Below are records; work out how many of their lines hold the string "axis" and give that number alone.

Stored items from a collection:
=====
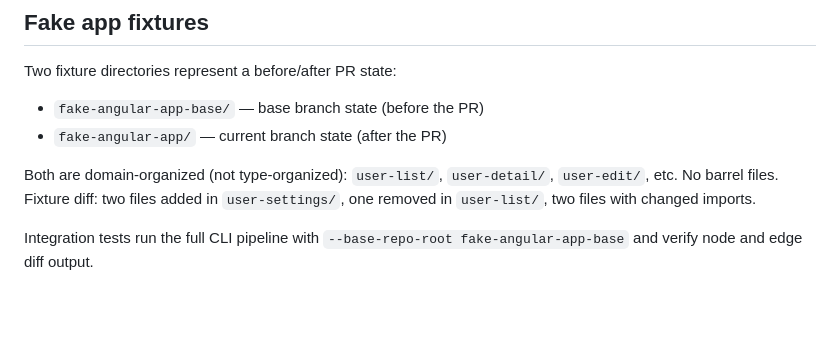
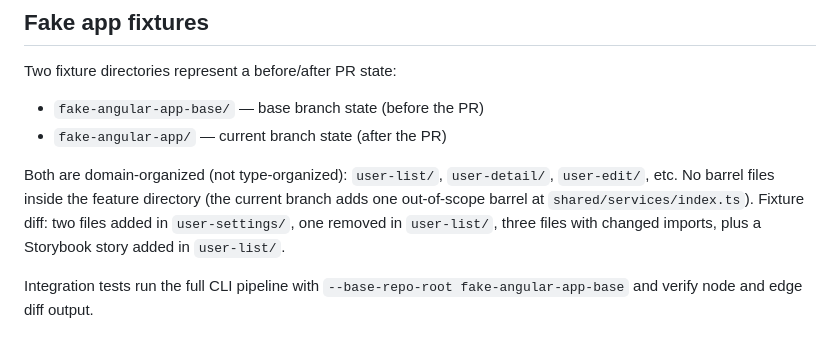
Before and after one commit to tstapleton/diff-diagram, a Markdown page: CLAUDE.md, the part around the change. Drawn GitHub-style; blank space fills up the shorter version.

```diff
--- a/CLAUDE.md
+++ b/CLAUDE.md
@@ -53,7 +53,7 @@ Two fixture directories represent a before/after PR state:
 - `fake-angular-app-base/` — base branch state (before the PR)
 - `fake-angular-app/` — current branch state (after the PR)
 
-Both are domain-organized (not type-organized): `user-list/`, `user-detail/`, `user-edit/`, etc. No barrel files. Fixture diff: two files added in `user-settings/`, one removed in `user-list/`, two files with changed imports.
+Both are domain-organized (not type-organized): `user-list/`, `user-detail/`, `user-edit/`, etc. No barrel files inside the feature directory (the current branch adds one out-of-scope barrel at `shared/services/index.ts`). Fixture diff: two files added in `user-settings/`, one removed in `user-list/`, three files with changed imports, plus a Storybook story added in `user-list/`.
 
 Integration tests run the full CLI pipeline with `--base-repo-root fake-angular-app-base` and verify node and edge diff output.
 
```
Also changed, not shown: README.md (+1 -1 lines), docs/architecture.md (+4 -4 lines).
=====
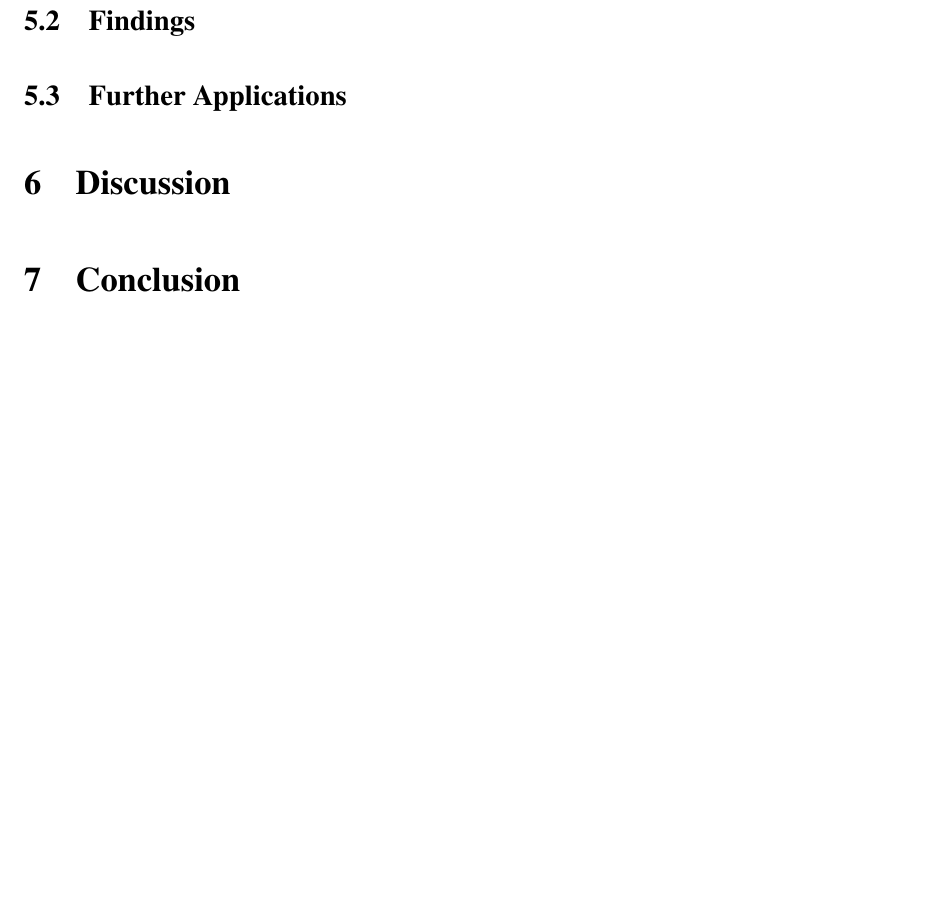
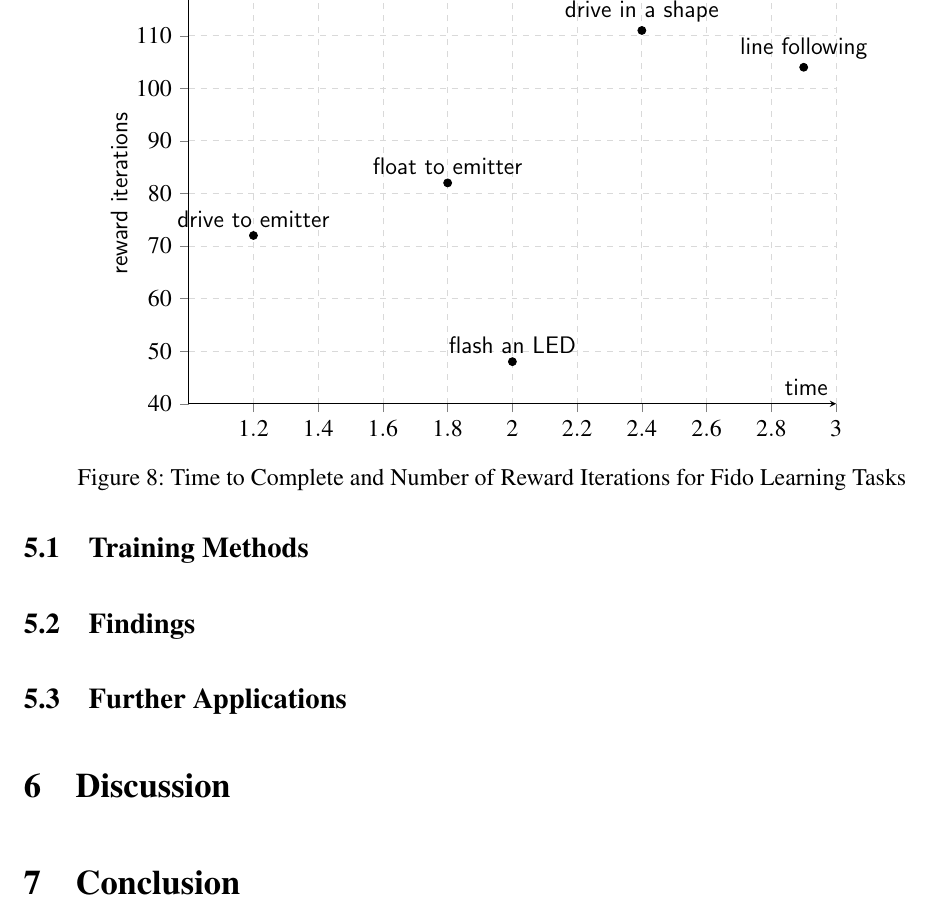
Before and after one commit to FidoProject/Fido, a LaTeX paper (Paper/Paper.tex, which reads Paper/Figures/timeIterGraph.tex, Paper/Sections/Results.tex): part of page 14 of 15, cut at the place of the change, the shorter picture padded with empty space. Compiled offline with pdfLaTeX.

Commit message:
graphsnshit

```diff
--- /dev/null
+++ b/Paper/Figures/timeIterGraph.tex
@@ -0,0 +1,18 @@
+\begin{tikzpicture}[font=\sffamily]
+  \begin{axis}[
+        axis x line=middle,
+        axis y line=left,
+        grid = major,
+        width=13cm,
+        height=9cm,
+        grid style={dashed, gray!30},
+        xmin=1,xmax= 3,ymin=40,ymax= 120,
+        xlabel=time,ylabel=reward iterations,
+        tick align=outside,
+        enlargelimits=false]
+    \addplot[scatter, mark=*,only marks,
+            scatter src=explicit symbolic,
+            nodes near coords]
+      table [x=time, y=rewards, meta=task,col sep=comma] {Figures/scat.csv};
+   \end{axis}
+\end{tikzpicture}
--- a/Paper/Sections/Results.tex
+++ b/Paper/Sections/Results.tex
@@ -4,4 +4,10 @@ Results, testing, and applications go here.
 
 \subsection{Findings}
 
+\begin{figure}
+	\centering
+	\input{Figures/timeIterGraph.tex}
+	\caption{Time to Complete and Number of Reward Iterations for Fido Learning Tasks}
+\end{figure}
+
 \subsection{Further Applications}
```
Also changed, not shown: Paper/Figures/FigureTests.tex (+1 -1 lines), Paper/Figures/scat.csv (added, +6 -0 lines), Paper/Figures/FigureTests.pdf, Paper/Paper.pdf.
=====
- Output for this exercise -
4